Please don’t misunderstand, I am not trying to justify Jonah’s anger or his bitterness toward God. I am just trying to pull out the depth of emotion in this very short book that I think gives much more weight and clarity to what was really going on.

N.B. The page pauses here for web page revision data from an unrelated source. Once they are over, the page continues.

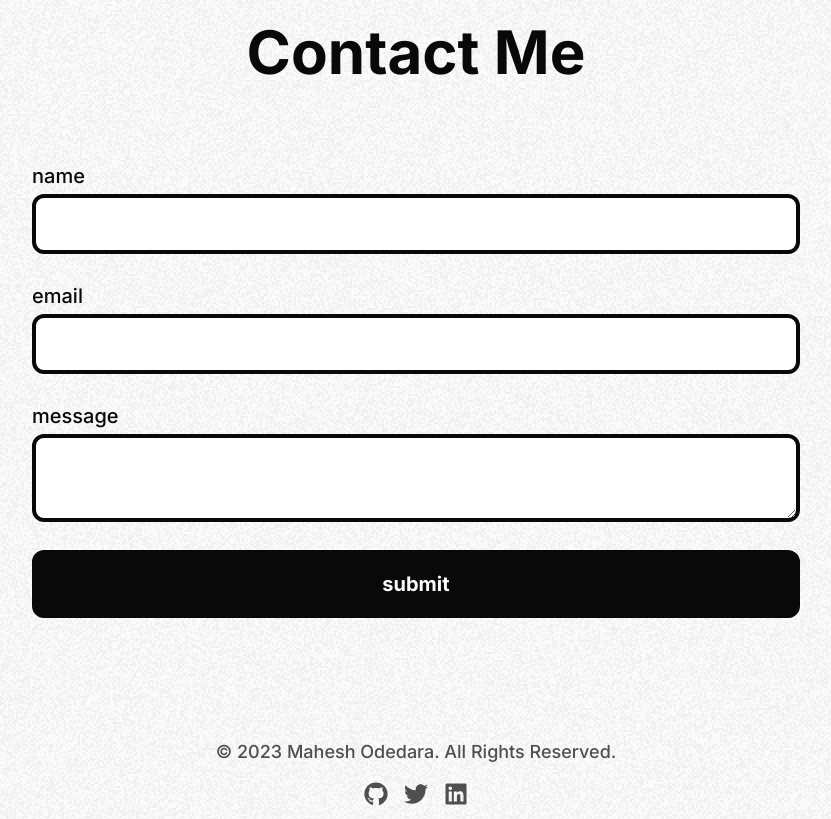
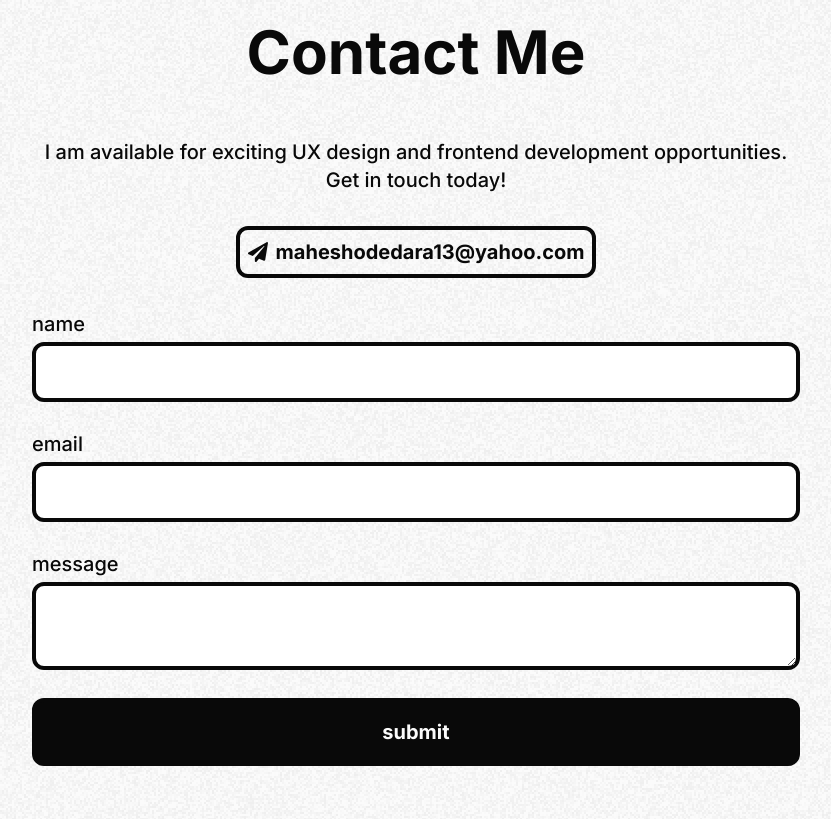
Before and after one commit to mahesh-143/nextjs-portfolio, a Next.js app: page / in a window 1280 px wide. Shown: the part 2320-3139 px from the top of the page, without its empty margins (224-1055 px from the left). Built offline with nearby package versions, Linux system fonts and the light colour scheme.

Commit message:
Added email address and subheadline in contact section

```diff
--- a/src/app/components/sections/Contact.tsx
+++ b/src/app/components/sections/Contact.tsx
@@ -2,6 +2,7 @@
 import React from "react"
 import { inter } from "../utils/fonts"
 import { motion } from "framer-motion"
+import { FaPaperPlane } from "react-icons/fa"
 
 const variants = {
   hidden: { opacity: 0, x: 0, y: 20 },
@@ -12,10 +13,12 @@ const Contact = () => {
   return (
     <motion.div initial="hidden" animate="enter" transition={{duration: 0.4, type: "easeInOut"}} variants={variants} className="container mx-auto px-5 pt-10" id="Contact">
       <h2
-        className={`${inter.className} font-bold text-5xl md:text-6xl text-center mb-20`}
+        className={`${inter.className} font-bold text-5xl md:text-6xl text-center mb-14`}
       >
         Contact Me
       </h2>
+      <p className="mb-8 text-center max-w-3xl mx-auto">I am available for exciting UX design and frontend development opportunities. Get in touch today!</p>
+      <div className="text-center mx-auto font-bold py-2 px-2 mb-8 max-w-fit border-4 border-black dark:border-whiteaccent rounded-xl flex items-center gap-2"><FaPaperPlane/><span>maheshodedara13&#64;yahoo.com</span> </div>
       <div>
         <form action="" className="flex flex-col gap-1 max-w-3xl mx-auto">
             <label htmlFor="name">name</label>
```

The first thing that struck me was the level of Gods compassion and eagerness to turn away His wrath. This was not just a small city that stood on its own. This wasn’t even a massive city that stood on its own. This was the main hub of the only world superpower of its time but because of the repentance of Nineveh, God chose to delay His judgment on the nation of Assyria. We learn in Nahum that their repentance didn’t last long and that judgment still came to Nineveh. So why bother sending Jonah in the first place and not just execute judgment? In Jonah 4:11, God says, “and should I not have concern for the great city of Nineveh, in which there are more than 120,000 people who cannot tell their right hand from their left-and also many animals?” Yes, He cares about the animals too but that’s not the focus. Even though Nineveh reverted back to its wickedness and idolatry after a couple generations, we don’t know how many of those 120,000 of that first generation actually kept the faith. That’s what God was after, the people who didn’t  know any better. We live in a world today full of people who don’t know any better except to live wickedly just like they have been taught to do by the generations before them and so on. Do we have the same compassion toward them as God had toward the Ninevites?

The second thing that struck me was something that I had to take some time to introspect and ponder. I believe that Jonah felt personally offended by the wickedness of Assyria and their responsibility for the captivity and dispersion of his own people and that is why he reacted so emotionally to Gods compassion toward the Ninevites. The Lord then asked me a question, “what do YOU do when someone who has hurt you, repents and finds me?” This could be anyone from an ex best friend, to someone who always rubbed you the wrong way, or even more fitting, someone who hurt someone you love? Do we meet their repentance with the same anger and skepticism Jonah did the Ninevites? Do we get frustrated when we start to see God blessing their life? Do we question the authenticity of their salvation because we don’t think they will keep the faith for long? Are we actually angry with God for accepting them? Shame on us for not rejoicing with them and offering prayer or encouragement if/when appropriate.

As we’ve seen, through a little bit of digging, there is much more to the story of Jonah than what is written. I find cultural context to be one of the best tools we can use to help us properly understand and interpret scripture. In closing, I want to ask the question, does your heart look more like Jonah’s or more like God’s? As you reflect, you may be shocked to realize just how much you can identify with Jonah. I know I did. 

Please feel free to comment any thoughts, questions, disagreements, or concerns. I love to dialogue. I pray you are blessed and brought into a deeper relationship with our Heavenly Father through this study. Shalom.

-Jonathan